Though positioned as a merger, the transition will consist of DuraSpace becoming part of Lyrasis. Lyrasis is a much larger organization with total income of just under $79 million in 2018. DuraSpace reported total income for 2017 as $1.7 million (2016 = $2.2million; 2015 = 1.9 million; 2014 = 1.6 million). Lyrasis will establish a new division that incorporates open source projects associated with DuraSpace (DSpace, Fedora, and VIVO) and those for which it was already responsible (ArchivesSpace, CollectionSpace, SimplyE public and SimplyE academic). Lyrasis will take responsibility for DuraSpace's hosting services, including DuraCloud, DSpaceDirect, and ArchivesDirect. This part of the organization will be called the DuraSpace Community Supported Programs Division.
Lyrasis has an established track record for the governance of open source projects.
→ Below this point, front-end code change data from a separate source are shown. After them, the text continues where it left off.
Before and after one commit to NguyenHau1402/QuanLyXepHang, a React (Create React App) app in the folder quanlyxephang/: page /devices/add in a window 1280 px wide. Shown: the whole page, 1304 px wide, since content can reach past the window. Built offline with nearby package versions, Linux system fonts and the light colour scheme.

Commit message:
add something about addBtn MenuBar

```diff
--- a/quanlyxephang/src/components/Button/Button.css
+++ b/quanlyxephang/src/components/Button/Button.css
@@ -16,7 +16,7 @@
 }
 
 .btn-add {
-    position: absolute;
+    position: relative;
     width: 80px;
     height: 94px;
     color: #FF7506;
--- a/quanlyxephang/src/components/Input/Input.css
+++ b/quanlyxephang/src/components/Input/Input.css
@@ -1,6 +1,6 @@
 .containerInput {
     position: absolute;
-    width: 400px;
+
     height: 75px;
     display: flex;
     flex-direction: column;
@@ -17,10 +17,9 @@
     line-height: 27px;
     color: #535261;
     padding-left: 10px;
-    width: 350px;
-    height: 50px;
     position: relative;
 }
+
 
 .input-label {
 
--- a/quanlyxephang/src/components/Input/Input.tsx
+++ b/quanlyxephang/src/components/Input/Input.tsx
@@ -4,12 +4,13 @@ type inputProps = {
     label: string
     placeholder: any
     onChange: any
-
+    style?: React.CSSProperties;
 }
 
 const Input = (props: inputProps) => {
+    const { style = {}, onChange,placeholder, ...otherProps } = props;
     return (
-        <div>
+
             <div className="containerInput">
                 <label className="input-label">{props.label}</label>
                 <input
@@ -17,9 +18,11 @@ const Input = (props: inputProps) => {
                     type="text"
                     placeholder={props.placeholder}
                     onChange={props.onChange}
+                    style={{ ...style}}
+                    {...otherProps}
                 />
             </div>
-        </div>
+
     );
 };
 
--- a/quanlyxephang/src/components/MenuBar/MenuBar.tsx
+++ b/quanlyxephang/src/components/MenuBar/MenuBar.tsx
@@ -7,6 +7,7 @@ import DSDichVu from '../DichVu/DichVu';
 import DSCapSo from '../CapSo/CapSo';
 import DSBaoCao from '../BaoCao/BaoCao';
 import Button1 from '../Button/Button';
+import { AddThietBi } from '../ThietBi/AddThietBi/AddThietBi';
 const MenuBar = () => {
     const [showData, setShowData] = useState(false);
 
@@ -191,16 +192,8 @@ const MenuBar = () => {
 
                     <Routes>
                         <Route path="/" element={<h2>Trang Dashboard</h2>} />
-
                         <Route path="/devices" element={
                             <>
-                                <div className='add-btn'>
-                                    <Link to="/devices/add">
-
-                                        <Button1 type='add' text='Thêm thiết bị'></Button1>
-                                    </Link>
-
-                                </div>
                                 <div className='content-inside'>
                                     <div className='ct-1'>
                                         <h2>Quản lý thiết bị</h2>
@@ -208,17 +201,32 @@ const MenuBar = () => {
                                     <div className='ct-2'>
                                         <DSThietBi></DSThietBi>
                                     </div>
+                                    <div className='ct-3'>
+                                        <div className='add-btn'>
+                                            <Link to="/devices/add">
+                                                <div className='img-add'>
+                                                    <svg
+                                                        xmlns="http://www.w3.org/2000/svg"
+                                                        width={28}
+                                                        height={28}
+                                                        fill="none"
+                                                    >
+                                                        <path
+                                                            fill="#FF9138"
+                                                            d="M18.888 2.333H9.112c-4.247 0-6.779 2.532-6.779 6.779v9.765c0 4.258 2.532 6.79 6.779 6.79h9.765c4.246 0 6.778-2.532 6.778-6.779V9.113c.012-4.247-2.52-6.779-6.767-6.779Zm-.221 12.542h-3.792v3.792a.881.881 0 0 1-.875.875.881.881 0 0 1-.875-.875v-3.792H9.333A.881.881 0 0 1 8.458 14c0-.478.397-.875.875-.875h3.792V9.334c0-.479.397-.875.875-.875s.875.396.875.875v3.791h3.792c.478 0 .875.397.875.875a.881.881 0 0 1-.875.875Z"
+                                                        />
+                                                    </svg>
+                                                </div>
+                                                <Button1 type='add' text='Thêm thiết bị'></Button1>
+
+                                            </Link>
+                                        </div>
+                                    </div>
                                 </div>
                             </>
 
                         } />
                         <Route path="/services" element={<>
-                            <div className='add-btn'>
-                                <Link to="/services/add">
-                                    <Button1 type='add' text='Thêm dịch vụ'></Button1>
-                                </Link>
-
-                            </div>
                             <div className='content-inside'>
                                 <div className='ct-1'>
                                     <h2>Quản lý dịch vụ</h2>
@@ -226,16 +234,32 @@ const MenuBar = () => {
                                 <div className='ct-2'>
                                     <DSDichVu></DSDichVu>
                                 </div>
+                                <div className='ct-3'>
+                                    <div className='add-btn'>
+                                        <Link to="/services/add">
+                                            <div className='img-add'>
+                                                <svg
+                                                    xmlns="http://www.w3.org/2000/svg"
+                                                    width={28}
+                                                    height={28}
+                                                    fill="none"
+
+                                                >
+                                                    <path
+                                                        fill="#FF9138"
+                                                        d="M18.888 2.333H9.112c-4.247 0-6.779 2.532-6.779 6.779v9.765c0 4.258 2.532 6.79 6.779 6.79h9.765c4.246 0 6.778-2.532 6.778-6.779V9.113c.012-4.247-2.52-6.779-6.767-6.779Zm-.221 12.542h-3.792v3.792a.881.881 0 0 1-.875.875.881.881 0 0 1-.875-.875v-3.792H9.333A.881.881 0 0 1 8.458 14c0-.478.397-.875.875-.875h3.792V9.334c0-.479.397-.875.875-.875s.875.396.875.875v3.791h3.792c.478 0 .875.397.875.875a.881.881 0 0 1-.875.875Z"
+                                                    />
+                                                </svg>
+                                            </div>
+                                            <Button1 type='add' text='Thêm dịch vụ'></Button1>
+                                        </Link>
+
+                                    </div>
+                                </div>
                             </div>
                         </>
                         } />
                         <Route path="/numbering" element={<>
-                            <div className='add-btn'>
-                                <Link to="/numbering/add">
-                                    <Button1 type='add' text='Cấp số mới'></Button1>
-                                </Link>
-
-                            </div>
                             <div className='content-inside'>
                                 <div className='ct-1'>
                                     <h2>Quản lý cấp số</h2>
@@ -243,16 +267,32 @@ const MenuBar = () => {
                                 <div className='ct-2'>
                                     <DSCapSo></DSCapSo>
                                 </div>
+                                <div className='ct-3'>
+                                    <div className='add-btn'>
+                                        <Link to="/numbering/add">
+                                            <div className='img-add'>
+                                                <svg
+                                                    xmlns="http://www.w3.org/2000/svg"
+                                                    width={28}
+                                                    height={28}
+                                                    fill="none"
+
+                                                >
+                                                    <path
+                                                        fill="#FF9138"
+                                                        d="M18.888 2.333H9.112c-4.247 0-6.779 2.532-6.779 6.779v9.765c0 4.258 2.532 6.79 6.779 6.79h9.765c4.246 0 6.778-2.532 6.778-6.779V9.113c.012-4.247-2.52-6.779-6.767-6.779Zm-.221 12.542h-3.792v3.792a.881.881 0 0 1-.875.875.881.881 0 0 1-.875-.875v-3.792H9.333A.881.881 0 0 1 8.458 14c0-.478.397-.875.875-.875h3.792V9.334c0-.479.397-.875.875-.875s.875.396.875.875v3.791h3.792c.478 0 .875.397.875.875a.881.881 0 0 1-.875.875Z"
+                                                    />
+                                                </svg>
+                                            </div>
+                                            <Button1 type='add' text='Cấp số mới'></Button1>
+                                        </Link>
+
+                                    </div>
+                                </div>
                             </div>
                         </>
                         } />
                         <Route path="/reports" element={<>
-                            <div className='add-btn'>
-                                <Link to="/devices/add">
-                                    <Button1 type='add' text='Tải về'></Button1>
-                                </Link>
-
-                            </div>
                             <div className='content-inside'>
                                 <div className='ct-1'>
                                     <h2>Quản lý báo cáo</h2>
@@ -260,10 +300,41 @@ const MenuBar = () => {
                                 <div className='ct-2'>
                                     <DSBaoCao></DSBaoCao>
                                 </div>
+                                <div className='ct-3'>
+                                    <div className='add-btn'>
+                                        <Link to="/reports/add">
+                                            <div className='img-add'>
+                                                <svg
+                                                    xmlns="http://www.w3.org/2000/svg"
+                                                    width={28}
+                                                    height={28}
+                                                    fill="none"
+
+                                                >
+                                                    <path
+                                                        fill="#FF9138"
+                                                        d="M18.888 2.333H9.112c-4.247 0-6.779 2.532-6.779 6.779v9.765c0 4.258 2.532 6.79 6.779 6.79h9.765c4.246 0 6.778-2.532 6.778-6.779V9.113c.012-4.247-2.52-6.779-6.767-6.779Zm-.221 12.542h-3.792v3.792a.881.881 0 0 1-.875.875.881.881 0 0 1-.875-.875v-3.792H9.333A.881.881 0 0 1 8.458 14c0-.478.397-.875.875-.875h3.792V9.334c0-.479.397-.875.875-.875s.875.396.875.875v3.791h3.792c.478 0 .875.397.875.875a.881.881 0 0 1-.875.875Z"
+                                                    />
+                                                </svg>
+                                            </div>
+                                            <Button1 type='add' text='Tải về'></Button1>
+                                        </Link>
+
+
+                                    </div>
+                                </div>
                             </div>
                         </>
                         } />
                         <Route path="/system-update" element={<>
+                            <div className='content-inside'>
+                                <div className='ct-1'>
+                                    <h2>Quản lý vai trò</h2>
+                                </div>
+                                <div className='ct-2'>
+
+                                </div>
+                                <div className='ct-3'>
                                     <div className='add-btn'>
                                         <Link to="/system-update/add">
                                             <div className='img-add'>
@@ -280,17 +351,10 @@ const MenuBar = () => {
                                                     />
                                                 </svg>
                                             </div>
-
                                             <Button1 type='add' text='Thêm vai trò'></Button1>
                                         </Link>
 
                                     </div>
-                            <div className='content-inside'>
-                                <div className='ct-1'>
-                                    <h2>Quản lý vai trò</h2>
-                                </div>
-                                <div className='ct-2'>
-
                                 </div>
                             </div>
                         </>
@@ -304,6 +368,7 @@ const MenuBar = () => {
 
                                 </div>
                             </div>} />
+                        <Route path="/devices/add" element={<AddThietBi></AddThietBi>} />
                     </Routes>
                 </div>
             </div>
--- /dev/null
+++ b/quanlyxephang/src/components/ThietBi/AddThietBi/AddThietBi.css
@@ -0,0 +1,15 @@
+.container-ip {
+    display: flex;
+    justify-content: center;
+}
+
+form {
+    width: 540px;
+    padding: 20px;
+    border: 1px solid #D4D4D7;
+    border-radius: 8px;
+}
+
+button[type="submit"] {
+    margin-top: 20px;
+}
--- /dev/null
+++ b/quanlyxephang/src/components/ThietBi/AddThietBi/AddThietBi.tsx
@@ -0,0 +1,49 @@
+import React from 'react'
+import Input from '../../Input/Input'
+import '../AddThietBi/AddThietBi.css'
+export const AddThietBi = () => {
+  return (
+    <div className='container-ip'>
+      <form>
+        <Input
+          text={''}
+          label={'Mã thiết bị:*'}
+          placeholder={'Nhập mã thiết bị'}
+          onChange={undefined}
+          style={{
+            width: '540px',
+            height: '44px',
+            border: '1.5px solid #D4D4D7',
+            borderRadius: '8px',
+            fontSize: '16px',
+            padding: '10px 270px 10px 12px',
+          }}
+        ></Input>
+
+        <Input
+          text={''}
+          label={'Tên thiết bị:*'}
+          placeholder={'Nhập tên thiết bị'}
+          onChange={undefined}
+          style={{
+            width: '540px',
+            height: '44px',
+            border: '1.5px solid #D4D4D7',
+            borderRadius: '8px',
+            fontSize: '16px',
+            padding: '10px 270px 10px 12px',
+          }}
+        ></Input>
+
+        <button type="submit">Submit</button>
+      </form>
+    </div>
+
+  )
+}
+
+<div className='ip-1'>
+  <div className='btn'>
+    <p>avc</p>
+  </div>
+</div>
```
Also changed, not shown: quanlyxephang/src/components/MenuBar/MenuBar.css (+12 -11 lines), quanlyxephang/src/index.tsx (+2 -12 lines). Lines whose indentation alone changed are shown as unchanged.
The organization has received multiple grants from the Andrew W. Mellon Foundation to develop capacity for open source support:
- 2009: $192,000 for development of internal expertise and institutional planning.
- 2011: $486,000 to launch Lyrasis Technology Service program.
- 2012: $670,000 for the creation of resources and programs for open source decision support. This year Lyrasis became the organizational home for ArchivesSpace, a project that had been previously funded by the Mellon Foundation.
- 2014: $1.5 million for support related to becoming the institutional home for CollectionSpace, another Mellon-funded project.
The current merger planning follows a prior effort to bring the organizations together that ultimately did not come to fruition. In January 2016, the boards of the respective organizations announced an intent to merge, contingent on additional diligence assessment, member input, and final board approval. The planned merger was featured in the March 2016 issue of Smart Libraries Newsletter. In May 2016, the organizations announced that the planned merger would not go forward. In the three years that have transpired, the two organizations have continued to collaborate and have concluded that merging will serve the best interests of the two organizations.